Don’t count on President Barack Obama to end the biggest U.S. oil workers’ strike since 1980, say labor attorneys, including a former member of the federal board that protects employees’ rights to organize.
With gasoline near a six-year low and oil close to $50 a barrel, Obama has little economic incentive to step into a battle between the United Steelworkers union and the oil companies that employ its members, said Michael Belzer, an associate professor of industrial relations at Wayne State University in Detroit. The strike would need to spread to half of U.S. refineries before the White House intervened, according to labor attorney John Raudabaugh.
“We’re not, by any kind of standard, at the point yet where presidential intervention would be warranted,” Raudabaugh, a professor at Ave Maria School of Law in Naples, Florida, and a former National Labor Relations Board member, said by phone Wednesday. “We’re just not there yet.”
The United Steelworkers began a strike at seven U.S. oil refineries on Feb. 1 after contract negotiations with Royal Dutch Shell Plc, bargaining on behalf of oil companies including Chevron Corp. and Exxon Mobil Corp., fell apart. Union members at two BP Plc sites joined a week later. The plants together account for 13 percent of U.S. refining capacity.

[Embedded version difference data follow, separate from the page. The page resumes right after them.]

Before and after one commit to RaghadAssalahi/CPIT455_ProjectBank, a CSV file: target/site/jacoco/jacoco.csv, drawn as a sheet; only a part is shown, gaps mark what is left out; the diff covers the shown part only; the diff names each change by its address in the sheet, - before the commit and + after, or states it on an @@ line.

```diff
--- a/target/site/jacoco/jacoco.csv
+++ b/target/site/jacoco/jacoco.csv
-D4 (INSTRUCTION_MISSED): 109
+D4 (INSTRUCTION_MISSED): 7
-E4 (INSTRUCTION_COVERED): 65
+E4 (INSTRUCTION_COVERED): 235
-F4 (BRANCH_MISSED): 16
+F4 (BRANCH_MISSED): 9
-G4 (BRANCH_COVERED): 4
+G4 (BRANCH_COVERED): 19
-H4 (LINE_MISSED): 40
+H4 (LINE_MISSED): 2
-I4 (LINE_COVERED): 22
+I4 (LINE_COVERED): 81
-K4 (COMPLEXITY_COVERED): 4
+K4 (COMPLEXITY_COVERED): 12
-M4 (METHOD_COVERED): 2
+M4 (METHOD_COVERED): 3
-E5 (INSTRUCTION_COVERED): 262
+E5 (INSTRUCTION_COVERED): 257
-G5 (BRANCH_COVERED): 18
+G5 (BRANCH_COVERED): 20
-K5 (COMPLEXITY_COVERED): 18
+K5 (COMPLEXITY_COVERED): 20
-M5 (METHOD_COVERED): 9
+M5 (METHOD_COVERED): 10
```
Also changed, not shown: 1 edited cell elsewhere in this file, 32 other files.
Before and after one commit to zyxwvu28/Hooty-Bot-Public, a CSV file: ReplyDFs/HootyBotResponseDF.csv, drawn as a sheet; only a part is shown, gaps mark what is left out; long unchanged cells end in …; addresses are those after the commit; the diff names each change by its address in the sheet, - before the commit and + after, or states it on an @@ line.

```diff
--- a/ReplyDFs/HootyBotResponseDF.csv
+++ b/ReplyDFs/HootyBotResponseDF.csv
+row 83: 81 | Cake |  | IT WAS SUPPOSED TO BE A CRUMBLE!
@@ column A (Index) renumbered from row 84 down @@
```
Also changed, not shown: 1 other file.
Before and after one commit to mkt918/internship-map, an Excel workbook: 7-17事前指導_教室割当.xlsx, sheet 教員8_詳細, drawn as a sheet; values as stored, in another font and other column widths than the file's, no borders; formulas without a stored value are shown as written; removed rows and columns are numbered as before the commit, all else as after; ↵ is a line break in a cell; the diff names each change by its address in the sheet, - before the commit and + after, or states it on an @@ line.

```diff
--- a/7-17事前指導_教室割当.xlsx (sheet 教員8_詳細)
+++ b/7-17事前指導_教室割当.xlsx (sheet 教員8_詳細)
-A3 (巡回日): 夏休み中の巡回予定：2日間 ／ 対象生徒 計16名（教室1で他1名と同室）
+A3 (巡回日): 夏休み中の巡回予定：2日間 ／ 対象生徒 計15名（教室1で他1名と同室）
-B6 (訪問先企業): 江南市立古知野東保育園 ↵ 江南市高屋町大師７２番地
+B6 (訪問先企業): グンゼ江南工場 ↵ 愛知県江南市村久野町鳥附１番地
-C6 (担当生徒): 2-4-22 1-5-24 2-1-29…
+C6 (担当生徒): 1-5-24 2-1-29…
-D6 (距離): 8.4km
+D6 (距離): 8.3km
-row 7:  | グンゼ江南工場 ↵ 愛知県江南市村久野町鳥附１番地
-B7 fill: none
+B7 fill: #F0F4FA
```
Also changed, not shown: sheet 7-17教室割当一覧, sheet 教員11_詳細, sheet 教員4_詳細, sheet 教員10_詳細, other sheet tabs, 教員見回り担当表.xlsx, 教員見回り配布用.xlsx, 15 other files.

“A national emergency would have to be at stake before you see a government intervention,” Belzer said by phone Feb. 5. “And I just can’t see how a national emergency would be created with oil prices as low as they are. It’s not like there has been a big reduction in gasoline availability.”
Gasoline stockpiles in the U.S. are at the highest level in four years, and U.S. benchmark oil, West Texas Intermediate, averaged $47.33 a barrel in January, the lowest since February 2009. Futures for March delivery climbed $2.37, or 4.9 percent, on Thursday to settle at $51.21 a barrel on the New York Mercantile.
The last major intervention of the U.S. government in union negotiations came in 2002, when President George W. Bush, a Republican, used the federal Taft-Hartley Act to obtain a court injunction ending a 10-day lockout of union workers at ports along the U.S. West Coast.
As for the oil workers’ strike, the White House has said it’s “monitoring” the negotiations between the United Steelworkers and Shell. It urges “labor and management to resolve their differences using the time-tested process of collective bargaining,” Frank Benenati, a White House spokesman, said by e-mail Feb. 5.
The United Steelworkers union has meanwhile filed several complaints with the NLRB against refiners including Tesoro Corp. and Marathon Petroleum Co.
In the complaints filed against Tesoro at its Carson refinery in Southern California, the union listed several allegations including “unilateral changes” made to its workers’ contract, “concerted activities” such as retaliation and refusal to bargain.
“These charges will be investigated,” Jessica Kahanek, a spokeswoman for the board in Washington, said by phone Feb. 6.
Charges are filed to regional NLRB directors who determine which require formal action, the agency’s website shows. Those may be heard by administrative law judges who can either dismiss them or order a “cease and desist” from unfair labor practices committed.
Raudabaugh described the grievances as a typical strategy of unions that have gone on strike, because a favorable ruling from the board would protect workers from losing their jobs during a work stoppage and may entitle them to some back pay.
“They’re going to try to get as many unfair labor practice charges in front of NLRB as they can to see what sticks,” F. Vincent Vernuccio, labor policy director at the Mackinac Center for Public Policy in Midland, Michigan, who served as a special assistant in the U.S. Department of Labor from 2008 to 2009, said by phone. “They’ll throw the kitchen sink at it knowing the vast majority of charges can’t be substantiated or will be thrown out.”